Text accompanies these surreal images, handwritten, seemingly ancient but totally unintelligible. I’ve just stepped into the bizarre universe of Codex Seraphinianus, the weirdest encyclopedia in the world.
Like a guide to an alien world, Codex Seraphinianus is 300 pages of descriptions and explanations for an imaginary existence, all in its own unique (and unreadable) alphabet, complete with thousands of drawings and graphs.
Issued for the first time in 1981 by publisher Franco Maria Ricci, it has been a collector’s favourite for years, before witnessing a sudden rise in popularity thanks to a growing fandom on the Internet.
The author, Luigi Serafini, born in Rome in 1949, is an Italian architect-turned-artist who also worked in industrial design, painting, illustration and sculpture, collaborating with some of the most prominent figures in contemporary European culture.
Roland Barthes gladly accepted to write the prologue to the book, but after his sudden death the choice fell to Italo Calvino, who mentioned it in his collection of essays Collezione di sabbia. Another admirer was Italian filmmaker Federico Fellini, to whom Serafini offered a series of drawings for his very last movie La voce della Luna.
Serafini’s amazing studio, a few steps from the Pantheon in the center of Rome, reveals everything about his fantasy world.
Wandering around the place is like having a journey through a lysergic version of a Kubrick movie set, or a pyrotechnical staging of Alice in Wonderland.
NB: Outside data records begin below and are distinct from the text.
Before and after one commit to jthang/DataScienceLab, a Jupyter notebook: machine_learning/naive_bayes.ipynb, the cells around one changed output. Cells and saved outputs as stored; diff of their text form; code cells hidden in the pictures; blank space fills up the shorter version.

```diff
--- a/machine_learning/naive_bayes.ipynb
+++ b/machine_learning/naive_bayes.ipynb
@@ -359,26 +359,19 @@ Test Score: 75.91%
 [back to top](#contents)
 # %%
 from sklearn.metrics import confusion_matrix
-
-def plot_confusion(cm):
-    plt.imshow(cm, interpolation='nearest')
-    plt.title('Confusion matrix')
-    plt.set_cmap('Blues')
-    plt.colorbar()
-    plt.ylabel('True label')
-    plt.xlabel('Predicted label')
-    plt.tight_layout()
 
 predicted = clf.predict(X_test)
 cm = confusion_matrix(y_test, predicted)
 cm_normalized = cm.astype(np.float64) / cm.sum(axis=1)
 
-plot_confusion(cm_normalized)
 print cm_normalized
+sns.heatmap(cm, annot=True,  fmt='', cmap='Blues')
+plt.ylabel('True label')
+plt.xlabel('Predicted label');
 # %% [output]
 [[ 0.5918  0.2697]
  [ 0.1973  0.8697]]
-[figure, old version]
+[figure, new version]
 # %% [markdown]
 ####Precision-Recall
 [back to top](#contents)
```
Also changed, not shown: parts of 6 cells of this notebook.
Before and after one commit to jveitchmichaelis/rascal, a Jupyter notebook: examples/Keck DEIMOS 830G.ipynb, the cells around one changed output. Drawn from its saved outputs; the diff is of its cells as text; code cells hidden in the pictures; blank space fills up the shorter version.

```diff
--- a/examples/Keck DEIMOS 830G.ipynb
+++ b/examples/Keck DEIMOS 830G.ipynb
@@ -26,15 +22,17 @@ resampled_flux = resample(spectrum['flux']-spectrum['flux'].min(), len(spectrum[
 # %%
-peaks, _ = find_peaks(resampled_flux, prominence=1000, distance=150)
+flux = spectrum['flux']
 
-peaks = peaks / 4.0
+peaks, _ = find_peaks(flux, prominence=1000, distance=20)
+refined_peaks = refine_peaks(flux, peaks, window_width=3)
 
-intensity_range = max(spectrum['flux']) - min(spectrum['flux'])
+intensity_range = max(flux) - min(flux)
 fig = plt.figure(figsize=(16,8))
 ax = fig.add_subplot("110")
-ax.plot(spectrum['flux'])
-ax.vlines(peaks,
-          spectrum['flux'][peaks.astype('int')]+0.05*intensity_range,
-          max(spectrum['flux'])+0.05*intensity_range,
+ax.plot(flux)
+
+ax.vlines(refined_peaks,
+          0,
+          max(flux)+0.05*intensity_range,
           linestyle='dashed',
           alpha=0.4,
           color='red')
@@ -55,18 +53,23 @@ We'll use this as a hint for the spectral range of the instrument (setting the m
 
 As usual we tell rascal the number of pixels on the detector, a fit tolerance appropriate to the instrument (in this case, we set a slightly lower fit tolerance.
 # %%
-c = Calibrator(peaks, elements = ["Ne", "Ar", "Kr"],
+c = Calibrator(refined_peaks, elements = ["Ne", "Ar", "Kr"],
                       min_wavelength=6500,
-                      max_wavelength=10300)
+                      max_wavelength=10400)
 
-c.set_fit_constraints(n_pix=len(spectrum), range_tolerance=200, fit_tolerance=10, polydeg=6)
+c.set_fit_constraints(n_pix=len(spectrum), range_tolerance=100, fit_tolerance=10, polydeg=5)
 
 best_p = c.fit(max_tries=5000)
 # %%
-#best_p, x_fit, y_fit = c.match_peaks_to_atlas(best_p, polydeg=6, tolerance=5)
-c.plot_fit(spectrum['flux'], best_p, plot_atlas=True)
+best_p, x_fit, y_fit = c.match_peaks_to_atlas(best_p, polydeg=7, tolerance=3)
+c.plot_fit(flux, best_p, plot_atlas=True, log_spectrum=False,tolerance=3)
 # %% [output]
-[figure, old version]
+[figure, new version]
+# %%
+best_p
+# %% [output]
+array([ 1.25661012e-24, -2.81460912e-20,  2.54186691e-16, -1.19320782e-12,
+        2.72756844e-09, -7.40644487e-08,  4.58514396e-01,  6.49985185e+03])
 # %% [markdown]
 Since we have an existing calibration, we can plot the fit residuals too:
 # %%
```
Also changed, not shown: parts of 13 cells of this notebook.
The imaginary space of the Codex spreads across the real world, a virtual-reality short-circuit even more powerful than the one created by technology itself.
We sit down for an (electric) fireside chat, facing the statue of a deer that won’t stop staring at us, trying to interpret the recent online success of his bizarre work.